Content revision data
- Opening Delimiter -

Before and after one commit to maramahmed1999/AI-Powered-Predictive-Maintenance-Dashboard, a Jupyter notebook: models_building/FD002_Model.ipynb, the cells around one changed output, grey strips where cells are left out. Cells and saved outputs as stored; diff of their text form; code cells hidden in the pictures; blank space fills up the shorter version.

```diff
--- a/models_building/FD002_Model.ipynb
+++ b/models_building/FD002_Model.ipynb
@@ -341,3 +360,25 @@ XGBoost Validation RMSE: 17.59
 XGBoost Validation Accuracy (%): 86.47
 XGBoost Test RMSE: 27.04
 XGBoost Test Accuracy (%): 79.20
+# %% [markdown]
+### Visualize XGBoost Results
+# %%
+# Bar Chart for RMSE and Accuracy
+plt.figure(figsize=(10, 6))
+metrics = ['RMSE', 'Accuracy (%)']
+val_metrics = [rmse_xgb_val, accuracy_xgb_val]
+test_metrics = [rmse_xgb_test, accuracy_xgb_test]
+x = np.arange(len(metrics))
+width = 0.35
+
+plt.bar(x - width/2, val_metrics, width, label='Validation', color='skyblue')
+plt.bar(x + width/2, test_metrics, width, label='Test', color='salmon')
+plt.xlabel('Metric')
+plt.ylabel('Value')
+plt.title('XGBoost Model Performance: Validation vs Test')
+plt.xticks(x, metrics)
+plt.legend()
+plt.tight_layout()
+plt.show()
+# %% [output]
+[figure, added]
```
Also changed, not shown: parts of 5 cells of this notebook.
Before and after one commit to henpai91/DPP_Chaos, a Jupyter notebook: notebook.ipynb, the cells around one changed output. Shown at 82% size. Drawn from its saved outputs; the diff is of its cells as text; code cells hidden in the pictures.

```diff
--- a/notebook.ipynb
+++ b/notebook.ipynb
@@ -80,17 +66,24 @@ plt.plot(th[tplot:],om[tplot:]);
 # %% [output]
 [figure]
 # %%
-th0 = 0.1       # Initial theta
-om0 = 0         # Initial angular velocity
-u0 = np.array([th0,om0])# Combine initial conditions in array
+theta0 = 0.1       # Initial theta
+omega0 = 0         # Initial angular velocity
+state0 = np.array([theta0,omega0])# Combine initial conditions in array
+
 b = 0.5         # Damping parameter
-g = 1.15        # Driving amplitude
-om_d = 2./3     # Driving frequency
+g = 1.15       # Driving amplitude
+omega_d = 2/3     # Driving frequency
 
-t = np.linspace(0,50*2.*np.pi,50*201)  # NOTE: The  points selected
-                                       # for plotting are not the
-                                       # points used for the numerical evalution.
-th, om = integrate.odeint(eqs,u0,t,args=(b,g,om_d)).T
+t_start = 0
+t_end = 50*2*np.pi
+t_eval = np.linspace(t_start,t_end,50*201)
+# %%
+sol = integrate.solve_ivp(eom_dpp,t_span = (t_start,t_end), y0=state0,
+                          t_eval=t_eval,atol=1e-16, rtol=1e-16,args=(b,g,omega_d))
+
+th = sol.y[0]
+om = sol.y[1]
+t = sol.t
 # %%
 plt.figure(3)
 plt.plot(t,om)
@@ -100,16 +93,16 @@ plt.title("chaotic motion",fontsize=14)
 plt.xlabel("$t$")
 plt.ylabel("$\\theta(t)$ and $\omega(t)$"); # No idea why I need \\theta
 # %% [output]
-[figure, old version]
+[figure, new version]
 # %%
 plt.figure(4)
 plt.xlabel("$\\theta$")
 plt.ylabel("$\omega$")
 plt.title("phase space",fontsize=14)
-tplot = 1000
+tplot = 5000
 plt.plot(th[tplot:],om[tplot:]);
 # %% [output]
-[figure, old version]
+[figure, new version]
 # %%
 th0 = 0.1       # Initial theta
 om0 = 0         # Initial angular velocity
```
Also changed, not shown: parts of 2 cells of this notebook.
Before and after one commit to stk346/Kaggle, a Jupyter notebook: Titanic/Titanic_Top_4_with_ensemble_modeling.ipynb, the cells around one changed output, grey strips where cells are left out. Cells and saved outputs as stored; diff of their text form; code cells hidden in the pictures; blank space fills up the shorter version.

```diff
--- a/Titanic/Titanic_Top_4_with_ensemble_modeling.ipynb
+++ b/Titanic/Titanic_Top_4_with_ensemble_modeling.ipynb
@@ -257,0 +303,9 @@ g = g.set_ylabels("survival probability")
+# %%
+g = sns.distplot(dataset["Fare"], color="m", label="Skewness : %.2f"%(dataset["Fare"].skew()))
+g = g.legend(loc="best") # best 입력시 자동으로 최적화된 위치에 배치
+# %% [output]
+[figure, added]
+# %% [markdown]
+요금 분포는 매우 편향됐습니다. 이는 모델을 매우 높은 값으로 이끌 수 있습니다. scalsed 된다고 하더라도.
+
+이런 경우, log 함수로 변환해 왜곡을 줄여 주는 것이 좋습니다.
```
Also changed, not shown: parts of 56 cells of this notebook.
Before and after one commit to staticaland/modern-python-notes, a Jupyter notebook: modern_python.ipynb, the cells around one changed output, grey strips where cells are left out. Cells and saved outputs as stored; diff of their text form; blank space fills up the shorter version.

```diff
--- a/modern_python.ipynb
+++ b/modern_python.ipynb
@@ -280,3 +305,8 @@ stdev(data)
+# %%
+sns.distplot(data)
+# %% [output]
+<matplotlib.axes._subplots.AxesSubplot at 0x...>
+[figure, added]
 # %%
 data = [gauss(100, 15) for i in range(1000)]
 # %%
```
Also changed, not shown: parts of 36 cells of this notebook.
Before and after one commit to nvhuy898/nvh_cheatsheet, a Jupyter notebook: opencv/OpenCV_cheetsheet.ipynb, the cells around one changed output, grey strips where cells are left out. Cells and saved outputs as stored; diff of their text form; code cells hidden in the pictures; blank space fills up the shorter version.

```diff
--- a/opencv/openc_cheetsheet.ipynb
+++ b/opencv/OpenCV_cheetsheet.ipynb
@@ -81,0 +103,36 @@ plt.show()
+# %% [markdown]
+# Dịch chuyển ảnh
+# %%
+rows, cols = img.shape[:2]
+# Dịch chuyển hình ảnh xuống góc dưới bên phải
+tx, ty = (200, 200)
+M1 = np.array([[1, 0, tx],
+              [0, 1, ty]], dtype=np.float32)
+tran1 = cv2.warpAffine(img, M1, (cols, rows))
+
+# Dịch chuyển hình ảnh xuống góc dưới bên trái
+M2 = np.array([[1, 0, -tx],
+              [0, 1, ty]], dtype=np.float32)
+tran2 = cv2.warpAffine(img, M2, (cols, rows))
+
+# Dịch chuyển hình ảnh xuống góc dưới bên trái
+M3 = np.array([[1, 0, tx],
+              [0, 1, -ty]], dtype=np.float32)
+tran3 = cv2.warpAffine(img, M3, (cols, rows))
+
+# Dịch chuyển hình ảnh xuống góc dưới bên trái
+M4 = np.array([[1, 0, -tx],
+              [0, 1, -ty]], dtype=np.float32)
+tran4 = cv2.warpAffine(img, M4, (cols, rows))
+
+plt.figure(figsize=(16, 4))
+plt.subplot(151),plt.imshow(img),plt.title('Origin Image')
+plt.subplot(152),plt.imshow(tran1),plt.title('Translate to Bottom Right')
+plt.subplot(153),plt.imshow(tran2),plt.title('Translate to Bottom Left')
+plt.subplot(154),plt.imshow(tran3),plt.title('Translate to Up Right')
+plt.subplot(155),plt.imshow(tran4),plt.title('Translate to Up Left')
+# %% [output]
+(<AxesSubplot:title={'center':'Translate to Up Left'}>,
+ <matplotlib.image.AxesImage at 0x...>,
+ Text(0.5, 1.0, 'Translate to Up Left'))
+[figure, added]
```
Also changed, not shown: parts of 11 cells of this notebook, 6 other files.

- Closing Delimiter -

**AIM OF THE EXERCISE:**
Report the count, and only the count, of lines in the records above that contain "array".

**EXERCISE RESULT:**
6